Holocaust exhibition at the Imperial War Museum, London

Shoes collected at Majdanek

The Imperial War Museum's Holocaust Exhibition uses photographs, documents, original artefacts and film, to present a series of different aspects of the persecution and genocide perpetrated in Germany, and throughout the territory occupied by the Germans, in the 1930s and 1940s. A funeral cart from the Warsaw Ghetto sits adjacent to diaries of those who died through hunger and disease; part of a deportation cattle-waggon is incorporated into one display, as are chilling Nazi uniforms. One of the most striking displays is a model of part of Auschwitz, with the trains, barracks and entrance to the underground gas chambers, all in white; it contains thousands of human figures about a centimetre high; this model, together with maps of the camps spread across Europe, conveys the scale of the well-organised horror. Contrasting with the account of industrialised murder are impressions of the men, women and children who suffered Nazi policies and died as a result of them. Individualised perspectives are conveyed both through the TV screens on which survivors are talking about their experiences and through documents such as postcards and notes written by deportees.

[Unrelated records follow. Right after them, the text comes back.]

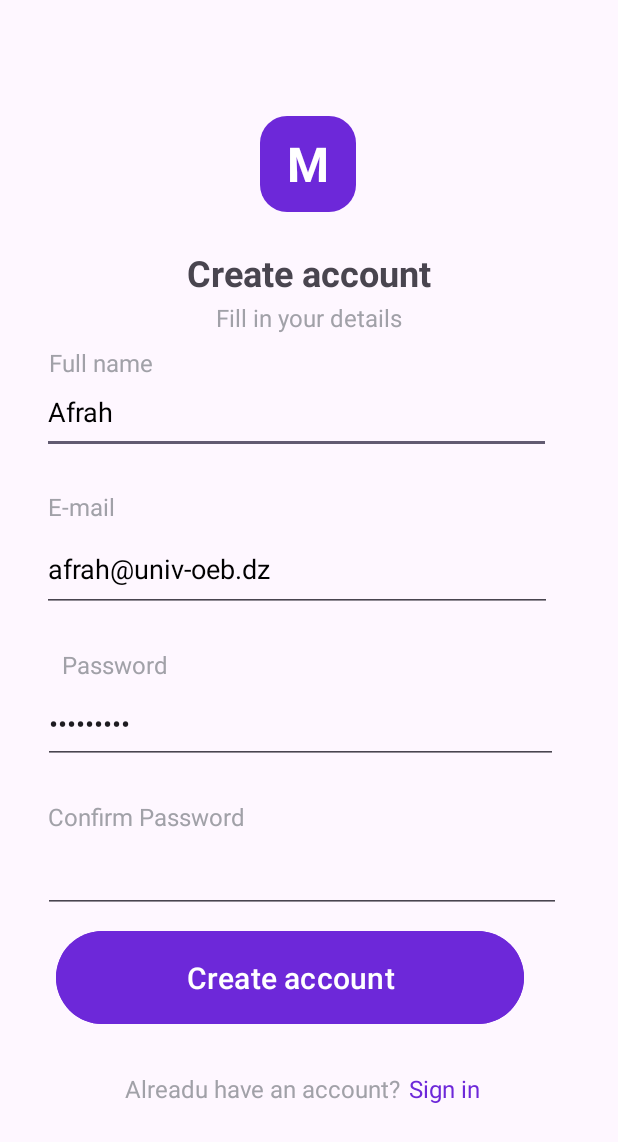
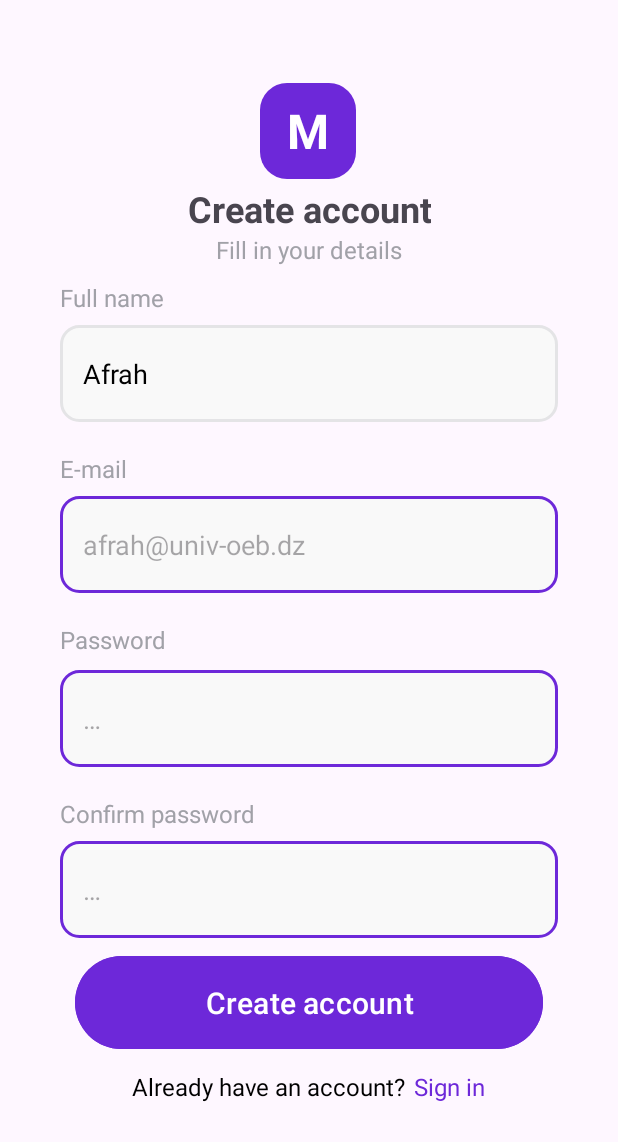
Before and after one commit to RyZeDZ/MyNotes-App, an Android app: the screen it shows after launch (MainActivity), on a phone screen of 412 x 824 dp. Shown: the top 1142 px of the screen. Run offline under Robolectric (Android 15) with nearby library versions, the light colour scheme and no system bars.

Commit message:
Add register activitiy

```diff
--- a/app/src/main/res/drawable/search_bg.xml
+++ b/app/src/main/res/drawable/search_bg.xml
@@ -1,6 +1,17 @@
 <?xml version="1.0" encoding="utf-8"?>
-<shape xmlns:android="http://schemas.android.com/apk/res/android">
-    <solid android:color="#E9EAEB" />
-    <corners android:radius="18dp" />
-    <stroke android:width="1dp" android:color="#E5E7EB"/>
-</shape>
+<selector xmlns:android="http://schemas.android.com/apk/res/android">
+    <item android:state_focused="false">
+        <shape>
+            <solid android:color="@color/background" />
+            <corners android:radius="12dp" />
+            <stroke android:width="2dp" android:color="@color/accent" />
+        </shape>
+    </item>
+    <item>
+        <shape>
+            <solid android:color="@color/background" />
+            <corners android:radius="12dp" />
+            <stroke android:width="2dp" android:color="@color/border" />
+        </shape>
+    </item>
+</selector>
--- a/app/src/main/res/layout/activity_main.xml
+++ b/app/src/main/res/layout/activity_main.xml
@@ -14,7 +14,7 @@
         android:id="@+id/textView3"
         android:layout_width="wrap_content"
         android:layout_height="wrap_content"
-        android:layout_marginTop="72dp"
+        android:layout_marginTop="50dp"
         android:width="64dp"
         android:height="64dp"
         android:background="@drawable/bg_color"
@@ -30,32 +30,28 @@
 
     <TextView
         android:id="@+id/textView7"
-        android:layout_width="240dp"
-        android:layout_height="81dp"
-        android:layout_marginBottom="96dp"
+        android:layout_width="wrap_content"
+        android:layout_height="wrap_content"
+        android:layout_marginTop="3dp"
         android:gravity="center"
         android:text="@string/register_create_account"
         android:textSize="24sp"
         android:textStyle="bold"
-        app:layout_constraintBottom_toTopOf="@+id/editTextText"
         app:layout_constraintEnd_toEndOf="parent"
-        app:layout_constraintHorizontal_bias="0.497"
         app:layout_constraintStart_toStartOf="parent"
         app:layout_constraintTop_toBottomOf="@+id/textView3"
-        app:layout_constraintVertical_bias="0.0"
         app:layout_marginBaseline="5dp" />
 
     <TextView
         android:id="@+id/textView8"
         android:layout_width="wrap_content"
         android:layout_height="wrap_content"
-        android:layout_marginTop="59dp"
         android:text="@string/register_fill_details"
         android:textColor="#A1A1A8"
         android:textSize="16sp"
         app:layout_constraintEnd_toEndOf="parent"
         app:layout_constraintStart_toStartOf="parent"
-        app:layout_constraintTop_toBottomOf="@+id/textView3" />
+        app:layout_constraintTop_toBottomOf="@+id/textView7" />
 
     <Button
         android:id="@+id/button2"
@@ -66,97 +62,106 @@
         android:text="@string/register_create_account"
         android:textSize="20sp"
         app:layout_constraintEnd_toEndOf="parent"
-        app:layout_constraintHorizontal_bias="0.373"
         app:layout_constraintStart_toStartOf="parent"
         app:layout_constraintTop_toBottomOf="@+id/editTextTextPassword2" />
 
     <EditText
         android:id="@+id/editTextText"
-        android:layout_width="339dp"
-        android:layout_height="56dp"
-        android:layout_marginTop="24dp"
+        android:layout_width="match_parent"
+        android:layout_height="wrap_content"
+        android:layout_marginStart="40dp"
+        android:layout_marginTop="7dp"
+        android:layout_marginEnd="40dp"
+        android:autofillHints="username"
+        android:background="@drawable/search_bg"
         android:ems="10"
-        android:autofillHints="username"
         android:hint="@string/register_af"
         android:inputType="text"
-        android:text="@string/register_af"
-        android:textColor="@color/black"
+        android:padding="20dp"
+        android:paddingStart="15dp"
+        android:paddingEnd="15dp"
         android:textColorHighlight="@color/black"
         android:textColorHint="@color/black"
         android:textColorLink="@color/black"
         app:layout_constraintEnd_toEndOf="parent"
-        app:layout_constraintHorizontal_bias="0.386"
         app:layout_constraintStart_toStartOf="parent"
-        app:layout_constraintTop_toBottomOf="@+id/textView8" />
+        app:layout_constraintTop_toBottomOf="@+id/textView5" />
 
     <EditText
         android:id="@+id/editTextTextEmailAddress"
-        android:layout_width="340dp"
-        android:layout_height="57dp"
-        android:layout_marginTop="48dp"
+        android:layout_width="match_parent"
+        android:layout_height="wrap_content"
+        android:layout_marginStart="40dp"
+        android:layout_marginTop="7dp"
+        android:layout_marginEnd="40dp"
+        android:autofillHints="emailAddress"
+        android:background="@drawable/search_bg"
         android:ems="10"
-        android:autofillHints="emailAddress"
         android:hint="@string/register_univ"
         android:inputType="textEmailAddress"
+        android:padding="20dp"
+        android:paddingStart="15dp"
+        android:paddingEnd="15dp"
         android:textColor="@color/black"
         android:textColorHighlight="@color/black"
-        android:textColorHint="@color/black"
         android:textColorLink="@color/black"
         app:layout_constraintEnd_toEndOf="parent"
-        app:layout_constraintHorizontal_bias="0.39"
+        app:layout_constraintHorizontal_bias="0.379"
         app:layout_constraintStart_toStartOf="parent"
-        app:layout_constraintTop_toBottomOf="@+id/editTextText" />
+        app:layout_constraintTop_toBottomOf="@+id/textView9" />
+
     <EditText
         android:id="@+id/editTextTextPassword"
-        android:layout_width="343dp"
-        android:layout_height="53dp"
-        android:layout_marginTop="48dp"
+        android:layout_width="match_parent"
+        android:layout_height="wrap_content"
+        android:layout_marginStart="40dp"
+        android:layout_marginTop="7dp"
+        android:layout_marginEnd="40dp"
         android:autofillHints="password"
+        android:background="@drawable/search_bg"
         android:ems="10"
+        android:hint="@string/register_passhint"
         android:inputType="textPassword"
-        android:text="@string/register_ar"
+        android:padding="20dp"
+        android:paddingStart="15dp"
+        android:paddingEnd="15dp"
         app:layout_constraintEnd_toEndOf="parent"
-        app:layout_constraintHorizontal_bias="0.416"
         app:layout_constraintStart_toStartOf="parent"
-        app:layout_constraintTop_toBottomOf="@+id/editTextTextEmailAddress" />
+        app:layout_constraintTop_toBottomOf="@+id/textView10" />
 
     <TextView
         android:id="@+id/textView5"
         android:layout_width="wrap_content"
         android:layout_height="wrap_content"
-        android:layout_marginTop="8dp"
+        android:layout_marginStart="40dp"
+        android:layout_marginTop="10dp"
         android:text="@string/register_name"
         android:textColor="#A1A1A8"
         android:textSize="16sp"
-        app:layout_constraintEnd_toEndOf="parent"
-        app:layout_constraintHorizontal_bias="0.095"
         app:layout_constraintStart_toStartOf="parent"
-        app:layout_constraintTop_toBottomOf="@+id/textView7" />
+        app:layout_constraintTop_toBottomOf="@+id/textView8" />
 
     <TextView
         android:id="@+id/textView9"
         android:layout_width="wrap_content"
         android:layout_height="wrap_content"
-        android:layout_marginTop="24dp"
+        android:layout_marginStart="40dp"
+        android:layout_marginTop="20dp"
         android:text="@string/register_mail"
         android:textColor="#A1A1A8"
         android:textSize="16sp"
-        app:layout_constraintEnd_toEndOf="parent"
-        app:layout_constraintHorizontal_bias="0.088"
         app:layout_constraintStart_toStartOf="parent"
-        app:layout_constraintTop_toBottomOf="@+id/editTextText"
-        app:layout_marginBaseline="4dp" />
+        app:layout_constraintTop_toBottomOf="@+id/editTextText" />
 
     <TextView
         android:id="@+id/textView10"
         android:layout_width="86dp"
         android:layout_height="24dp"
-        android:layout_marginTop="24dp"
+        android:layout_marginStart="40dp"
+        android:layout_marginTop="20dp"
         android:text="@string/register_pass"
         android:textColor="#A1A1A8"
         android:textSize="16sp"
-        app:layout_constraintEnd_toEndOf="parent"
-        app:layout_constraintHorizontal_bias="0.126"
         app:layout_constraintStart_toStartOf="parent"
         app:layout_constraintTop_toBottomOf="@+id/editTextTextEmailAddress"
         app:layout_marginBaseline="4dp" />
@@ -165,55 +170,68 @@
         android:id="@+id/textView11"
         android:layout_width="wrap_content"
         android:layout_height="wrap_content"
-        android:layout_marginTop="24dp"
+        android:layout_marginStart="40dp"
+        android:layout_marginTop="20dp"
         android:text="@string/register_cp"
         android:textColor="#A1A1A8"
         android:textSize="16sp"
-        app:layout_constraintEnd_toEndOf="parent"
-        app:layout_constraintHorizontal_bias="0.114"
         app:layout_constraintStart_toStartOf="parent"
         app:layout_constraintTop_toBottomOf="@+id/editTextTextPassword"
         app:layout_marginBaseline="42dp" />
 
     <EditText
         android:id="@+id/editTextTextPassword2"
-        android:layout_width="345dp"
-        android:layout_height="51dp"
-        android:layout_marginTop="48dp"
+        android:layout_width="match_parent"
+        android:layout_height="wrap_content"
+        android:layout_marginStart="40dp"
+        android:layout_marginTop="7dp"
+        android:layout_marginEnd="40dp"
+        android:autofillHints="password"
+        android:background="@drawable/search_bg"
         android:ems="10"
-        android:autofillHints="password"
+        android:hint="@string/register_passhint"
         android:inputType="textPassword"
+        android:padding="20dp"
+        android:paddingStart="15dp"
+        android:paddingEnd="15dp"
         app:layout_constraintEnd_toEndOf="parent"
         app:layout_constraintHorizontal_bias="0.426"
         app:layout_constraintStart_toStartOf="parent"
-        app:layout_constraintTop_toBottomOf="@+id/editTextTextPassword"
-        tools:text="afrahriad" />
+        app:layout_constraintTop_toBottomOf="@+id/textView11" />
+
+    <LinearLayout
+        android:layout_width="match_parent"
+        android:layout_height="wrap_content"
+        android:layout_marginTop="10dp"
+        android:gravity="center_horizontal"
+        android:orientation="horizontal"
+        app:layout_constraintEnd_toEndOf="parent"
+        app:layout_constraintStart_toStartOf="parent"
+        app:layout_constraintTop_toBottomOf="@+id/button2">
 
         <TextView
             android:id="@+id/textView12"
             android:layout_width="wrap_content"
-        android:layout_height="wrap_content"
-        android:layout_marginTop="28dp"
+            android:layout_height="match_parent"
             android:text="@string/register_already"
-        android:textColor="#A1A1A8"
+            android:textColor="@color/black"
             android:textSize="16sp"
-        app:layout_constraintEnd_toEndOf="parent"
-        app:layout_constraintHorizontal_bias="0.365"
             app:layout_constraintStart_toStartOf="parent"
             app:layout_constraintTop_toBottomOf="@+id/button2" />
 
         <TextView
             android:id="@+id/textView13"
             android:layout_width="wrap_content"
-        android:layout_height="wrap_content"
-        android:layout_marginTop="28dp"
-        android:shadowColor="@color/accent"
+            android:layout_height="match_parent"
+            android:layout_marginStart="5dp"
+            android:clickable="true"
             android:text="@string/register_sign_in"
             android:textColor="@color/accent"
             android:textSize="16sp"
-        app:layout_constraintEnd_toEndOf="parent"
-        app:layout_constraintHorizontal_bias="0.748"
             app:layout_constraintStart_toStartOf="parent"
             app:layout_constraintTop_toBottomOf="@+id/button2" />
 
+
+    </LinearLayout>
+
 </androidx.constraintlayout.widget.ConstraintLayout>
--- a/app/src/main/res/values/colors.xml
+++ b/app/src/main/res/values/colors.xml
@@ -3,4 +3,7 @@
     <color name="black">#FF000000</color>
     <color name="white">#FFFFFFFF</color>
     <color name="accent">#6D28D9</color>
+    <color name="gray">#A1A1A8</color>
+    <color name="background">#F9F9F9</color>
+    <color name="border">#E4E4E6</color>
 </resources>
--- a/app/src/main/res/values/strings.xml
+++ b/app/src/main/res/values/strings.xml
@@ -9,10 +9,16 @@
     <string name="register_univ">afrah@univ-oeb.dz</string>
     <string name="register_ar">afrahriad</string>
     <string name="register_pass">Password</string>
-    <string name="register_cp">Confirm Password</string>
-    <string name="register_already">Alreadu have an account?</string>
+    <string name="register_cp">Confirm password</string>
+    <string name="register_passhint">…</string>
+    <string name="register_already">Already have an account?</string>
     <string name="register_sign_in">Sign in</string>
     <string name="liset_my_note">My Notes</string>
-    <string name="three_dots">…</string>
+    <string name="three_dots">•••••</string>
     <string name="liset_serach">Search notes</string>
+    <string name="liset_all">All</string>
+    <string name="liset_work">Work</string>
+    <string name="liset_study">Study</string>
+    <string name="liset_personal">Personal</string>
+    <string name="liset_ideas">Ideas</string>
 </resources>
```
Also changed, not shown: app/src/main/AndroidManifest.xml (+1 -23 lines), app/src/main/java/com/example/mynotes/listActivity2.java (deleted, +0 -24 lines), app/src/main/res/layout/activity_list2.xml (deleted, +0 -75 lines). Lines whose indentation alone changed are shown as unchanged.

There is a panel showing the euphemisms used by the Nazis and those coined by concentration camp prisoners, reflecting the alien world for which new language had to be found.